About the Author: Tom Andrews BSc is the editor of He devotes his time to psychology and mental health research and also enjoys climbing, hiking, and team sports.
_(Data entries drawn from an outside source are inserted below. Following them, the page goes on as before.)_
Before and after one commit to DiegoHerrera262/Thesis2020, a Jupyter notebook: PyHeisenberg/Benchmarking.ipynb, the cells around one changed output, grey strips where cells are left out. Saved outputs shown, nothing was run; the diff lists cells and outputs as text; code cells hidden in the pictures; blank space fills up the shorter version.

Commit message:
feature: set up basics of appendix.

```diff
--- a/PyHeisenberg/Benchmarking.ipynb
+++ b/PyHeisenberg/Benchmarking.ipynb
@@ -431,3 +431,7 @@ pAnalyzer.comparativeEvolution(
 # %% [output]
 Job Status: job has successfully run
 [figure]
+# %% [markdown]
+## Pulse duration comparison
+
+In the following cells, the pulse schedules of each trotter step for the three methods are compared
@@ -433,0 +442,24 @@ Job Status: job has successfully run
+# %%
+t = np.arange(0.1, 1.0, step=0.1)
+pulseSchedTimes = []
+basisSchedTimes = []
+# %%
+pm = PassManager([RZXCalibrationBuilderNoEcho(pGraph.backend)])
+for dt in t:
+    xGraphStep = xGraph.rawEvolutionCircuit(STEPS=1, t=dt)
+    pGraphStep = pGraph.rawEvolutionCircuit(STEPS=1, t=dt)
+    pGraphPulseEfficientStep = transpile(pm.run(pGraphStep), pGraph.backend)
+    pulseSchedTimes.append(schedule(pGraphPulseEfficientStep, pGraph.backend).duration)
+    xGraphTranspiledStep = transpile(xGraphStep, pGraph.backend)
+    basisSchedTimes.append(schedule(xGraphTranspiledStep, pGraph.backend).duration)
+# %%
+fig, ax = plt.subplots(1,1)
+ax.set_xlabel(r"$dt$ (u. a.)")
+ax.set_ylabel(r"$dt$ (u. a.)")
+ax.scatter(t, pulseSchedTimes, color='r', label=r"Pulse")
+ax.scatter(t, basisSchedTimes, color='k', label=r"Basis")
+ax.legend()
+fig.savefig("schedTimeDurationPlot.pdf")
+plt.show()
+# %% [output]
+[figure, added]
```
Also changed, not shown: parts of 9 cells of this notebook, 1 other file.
Tom is a contributor to several other highly regarded health magazines and blogs.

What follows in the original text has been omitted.